**Problem details**
Pull every line containing "RACINE" from the data.

(Itemized modification records)
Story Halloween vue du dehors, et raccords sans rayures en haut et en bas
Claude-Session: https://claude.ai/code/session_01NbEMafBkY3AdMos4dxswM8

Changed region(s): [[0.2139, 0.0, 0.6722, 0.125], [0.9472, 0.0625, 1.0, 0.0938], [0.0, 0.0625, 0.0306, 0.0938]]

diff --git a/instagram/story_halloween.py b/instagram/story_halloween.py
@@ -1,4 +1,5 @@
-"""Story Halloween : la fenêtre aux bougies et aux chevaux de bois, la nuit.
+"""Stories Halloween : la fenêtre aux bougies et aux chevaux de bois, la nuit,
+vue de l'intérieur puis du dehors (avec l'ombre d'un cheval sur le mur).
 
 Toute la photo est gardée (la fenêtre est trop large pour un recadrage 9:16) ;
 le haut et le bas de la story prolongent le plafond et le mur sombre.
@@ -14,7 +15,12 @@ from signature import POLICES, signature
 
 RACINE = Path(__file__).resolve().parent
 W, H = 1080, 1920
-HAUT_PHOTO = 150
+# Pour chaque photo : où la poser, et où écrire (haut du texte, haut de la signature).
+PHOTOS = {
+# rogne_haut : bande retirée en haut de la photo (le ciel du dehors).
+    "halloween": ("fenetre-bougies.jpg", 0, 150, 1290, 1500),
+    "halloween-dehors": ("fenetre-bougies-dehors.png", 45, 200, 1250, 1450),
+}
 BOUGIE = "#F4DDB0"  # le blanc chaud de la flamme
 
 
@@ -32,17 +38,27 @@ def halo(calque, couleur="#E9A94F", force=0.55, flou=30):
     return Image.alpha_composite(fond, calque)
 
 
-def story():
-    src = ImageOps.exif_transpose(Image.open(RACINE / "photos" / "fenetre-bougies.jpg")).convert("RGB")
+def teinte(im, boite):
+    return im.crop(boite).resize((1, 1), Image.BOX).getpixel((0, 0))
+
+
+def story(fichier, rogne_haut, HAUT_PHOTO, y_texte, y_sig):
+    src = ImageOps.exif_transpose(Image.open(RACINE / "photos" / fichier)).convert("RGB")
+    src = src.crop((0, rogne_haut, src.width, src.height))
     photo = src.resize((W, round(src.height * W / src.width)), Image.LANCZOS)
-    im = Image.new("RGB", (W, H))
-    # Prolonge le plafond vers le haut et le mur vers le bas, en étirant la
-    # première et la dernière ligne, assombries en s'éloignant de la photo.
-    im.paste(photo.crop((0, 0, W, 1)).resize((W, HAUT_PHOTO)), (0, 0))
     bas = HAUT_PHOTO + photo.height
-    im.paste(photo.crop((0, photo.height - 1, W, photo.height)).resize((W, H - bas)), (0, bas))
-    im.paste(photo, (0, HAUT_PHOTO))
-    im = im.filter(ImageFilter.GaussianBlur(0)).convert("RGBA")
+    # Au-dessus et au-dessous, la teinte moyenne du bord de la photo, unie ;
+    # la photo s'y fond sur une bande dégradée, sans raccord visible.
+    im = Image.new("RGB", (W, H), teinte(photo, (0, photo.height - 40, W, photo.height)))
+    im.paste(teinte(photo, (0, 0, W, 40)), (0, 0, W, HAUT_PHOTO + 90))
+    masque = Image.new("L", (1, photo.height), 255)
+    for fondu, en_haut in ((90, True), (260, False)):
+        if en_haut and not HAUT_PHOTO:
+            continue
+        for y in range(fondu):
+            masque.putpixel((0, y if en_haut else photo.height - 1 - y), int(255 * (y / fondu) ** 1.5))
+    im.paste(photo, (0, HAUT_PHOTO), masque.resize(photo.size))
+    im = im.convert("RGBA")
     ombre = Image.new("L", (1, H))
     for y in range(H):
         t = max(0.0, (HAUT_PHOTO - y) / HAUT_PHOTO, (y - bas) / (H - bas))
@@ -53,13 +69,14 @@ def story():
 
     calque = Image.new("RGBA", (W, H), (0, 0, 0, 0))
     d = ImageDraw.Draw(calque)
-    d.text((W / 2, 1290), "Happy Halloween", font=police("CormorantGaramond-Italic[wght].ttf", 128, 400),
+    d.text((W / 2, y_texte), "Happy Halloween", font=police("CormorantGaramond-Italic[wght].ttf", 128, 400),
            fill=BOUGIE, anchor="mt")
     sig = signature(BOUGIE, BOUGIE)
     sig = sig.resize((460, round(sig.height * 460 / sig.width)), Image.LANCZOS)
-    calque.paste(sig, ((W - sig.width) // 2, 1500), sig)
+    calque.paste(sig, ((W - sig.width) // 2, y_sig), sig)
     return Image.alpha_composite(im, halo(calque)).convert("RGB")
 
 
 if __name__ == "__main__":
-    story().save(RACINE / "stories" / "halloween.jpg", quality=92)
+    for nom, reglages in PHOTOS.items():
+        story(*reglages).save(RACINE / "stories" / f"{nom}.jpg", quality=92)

**Solution**
 RACINE = Path(__file__).resolve().parent
-    src = ImageOps.exif_transpose(Image.open(RACINE / "photos" / "fenetre-bougies.jpg")).convert("RGB")
+    src = ImageOps.exif_transpose(Image.open(RACINE / "photos" / fichier)).convert("RGB")
-    story().save(RACINE / "stories" / "halloween.jpg", quality=92)
+        story(*reglages).save(RACINE / "stories" / f"{nom}.jpg", quality=92)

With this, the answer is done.